The notion that black families are mired in self-imposed trauma stems from Daniel Patrick Moynihan's 1965 report, in which Moynihan argued that the black family was a "tangle of pathology" whose destruction by slavery had produced female-headed households, absent fathers and high illegitimacy. Interestingly, Martin Luther King Jr. was one of the few Negro leaders who refused to condemn the future New York Senator's report. "The shattering blows on the Negro family have made it fragile, deprived and often psychopathic," King said at the time. "Nothing is so much needed as a secure family life for a people to pull themselves out of poverty and backwardness." But King also insisted that Moynihan's report offered both "dangers and opportunities." The danger was that "problems will be attributed to innate Negro weaknesses and used to justify neglect and rationalize oppression." The opportunity was the chance that the report would galvanize support and resources for the black family.
Four decades later, King's misgivings have been realized more than his hopes. Stereotypes about negligent black fathers persist, promoted most vehemently by Bill Cosby, who has embarked on a national crusade against the alleged misbehavior of poor black families. And yet such stereotypes may have little basis in reality. Research by Boston College social psychologist Rebekah Levine Coley found that black fathers not living at home are more likely to keep in contact with their children than fathers of any other ethnic or racial group. Coley offers a more complex view of the causes of absenteeism among black fathers: the failure to live up to expectations to provide for their families--owing to stunted economic and educational opportunities--drives poor black men into despair and away from their families. Such findings undermine the arguments about black fathers' inherent pathology or moral lassitude. These men need jobs, not jabs.
Obama's Father's Day speech did tilt gently in that direction: he noted the need for more cops and more money for teachers, for more after-school programs and fewer guns. But he laid most of the blame on black families and fathers, in blunt--and occasionally belittling--terms. He said many of them acted "like boys instead of men." He also said, "Any fool can have a child. That doesn't make you a father. It's the courage to raise a child that makes you a father."
The trouble is that the problems Obama identified won't be solved solely through tough talk in black churches. We've heard these themes before. In the 1970s, Jesse Jackson said, "You are not a man because you can make a baby. You're only a man if you can raise a baby, protect a baby and provide for a baby." But like King before him, Jackson understood that one must beat back the barriers that stand in the way of individual initiative. Obama brilliantly cited a Chris Rock routine about black men expecting praise for things they were supposed to do, like stay out of jail and take care of their children.

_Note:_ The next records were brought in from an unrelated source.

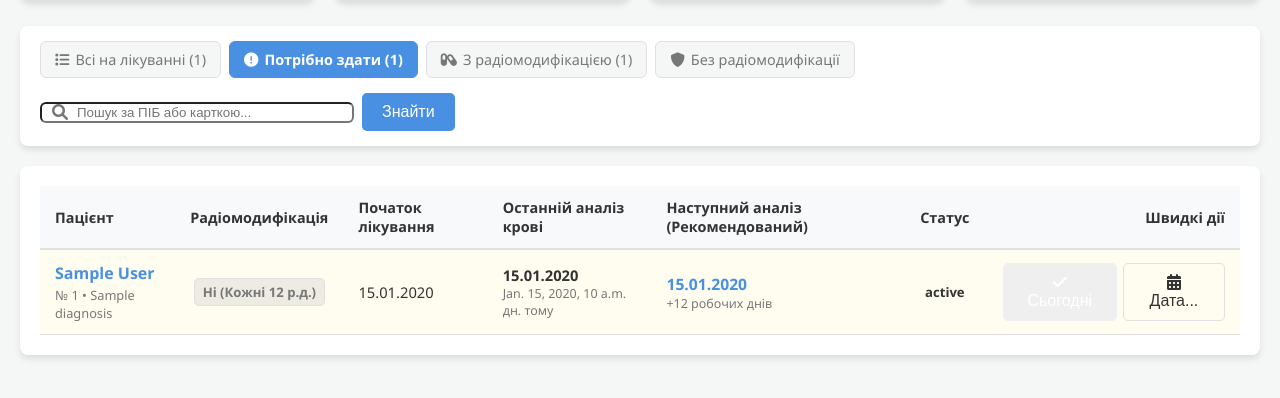
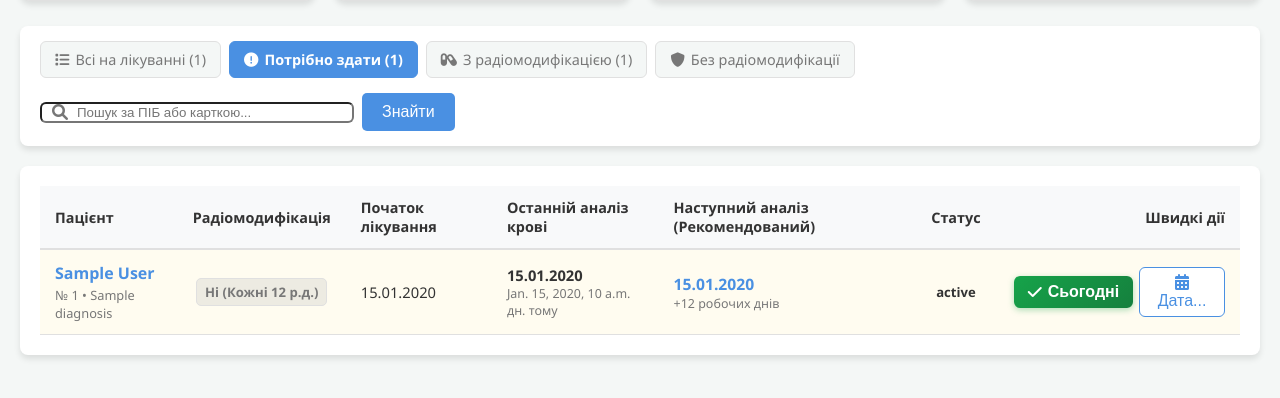
Before and after one commit to 3nc0re/radiotherapy_cms, a Django app: template templates/patients/blood_test_list.html in a window 1280 px wide. Shown: the part 307-705 px from the top of the page. Run offline with Django 5.2, Linux system fonts and the light colour scheme; the template is opened without the code that fills it: most values are stand-ins (such as "Sample title", 1, 10 or a date in 2020).

Commit message:
Enhance button contrast and visual styling for confirm blood test action

```diff
--- a/templates/patients/blood_test_list.html
+++ b/templates/patients/blood_test_list.html
@@ -479,18 +479,49 @@
 .action-buttons-group {
     display: inline-flex;
     gap: 6px;
+    align-items: center;
 }
 
-.btn-outline-secondary {
-    background: transparent;
-    border: 1px solid var(--border-color);
-    color: var(--text-color);
+.btn-confirm-today {
+    background: linear-gradient(135deg, #16a34a 0%, #15803d 100%) !important;
+    color: #ffffff !important;
+    border: none !important;
+    font-weight: 600 !important;
+    padding: 7px 14px !important;
+    border-radius: 6px !important;
+    box-shadow: 0 2px 6px rgba(22, 163, 74, 0.35) !important;
+    transition: all 0.2s ease-in-out !important;
+    display: inline-flex !important;
+    align-items: center !important;
+    gap: 6px !important;
 }
 
-.btn-outline-secondary:hover {
-    background: var(--hover-bg);
-    border-color: var(--primary-color);
-    color: var(--primary-color);
+.btn-confirm-today:hover {
+    background: linear-gradient(135deg, #15803d 0%, #166534 100%) !important;
+    color: #ffffff !important;
+    transform: translateY(-1px) !important;
+    box-shadow: 0 4px 10px rgba(22, 163, 74, 0.45) !important;
+}
+
+.btn-confirm-today:active {
+    transform: translateY(0) !important;
+    box-shadow: 0 1px 3px rgba(22, 163, 74, 0.3) !important;
+}
+
+.btn-custom-date {
+    background: var(--card-bg-color) !important;
+    border: 1px solid var(--primary-color) !important;
+    color: var(--primary-color) !important;
+    font-weight: 500 !important;
+    padding: 6px 12px !important;
+    border-radius: 6px !important;
+    transition: all 0.2s ease-in-out !important;
+}
+
+.btn-custom-date:hover {
+    background: var(--primary-color) !important;
+    color: #ffffff !important;
+    transform: translateY(-1px) !important;
 }
 
 .empty-state {
```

But Rock's humor is so effective because he is just as hard on whites as on blacks. That's a part of the routine Obama has not yet adopted.
Obama's rebuff of black fathers and his firm insistence on personal responsibility were calculated to win over socially conservative whites who were turned off by the Rev. Jeremiah Wright's tirades against persistent racism. But in his desire to appeal to such voters, Obama may have missed the balance that King maintained. Personal responsibility is a crucial, but only partial, answer to what ails black families. Huge unemployment, racist mortgage practices, weakened child-care support, stunted training programs for blue-collar workers who've been made obsolete by technology, and the gutting of early-childhood learning programs are all forces that must be combated. If we rightly expect more black fathers to stick around to raise their children, we've got to give them a greater opportunity to stay home.
Dyson is a sociology professor at Georgetown University and the author of April 4, 1968: Martin Luther King, Jr.'s Death and How It Changed America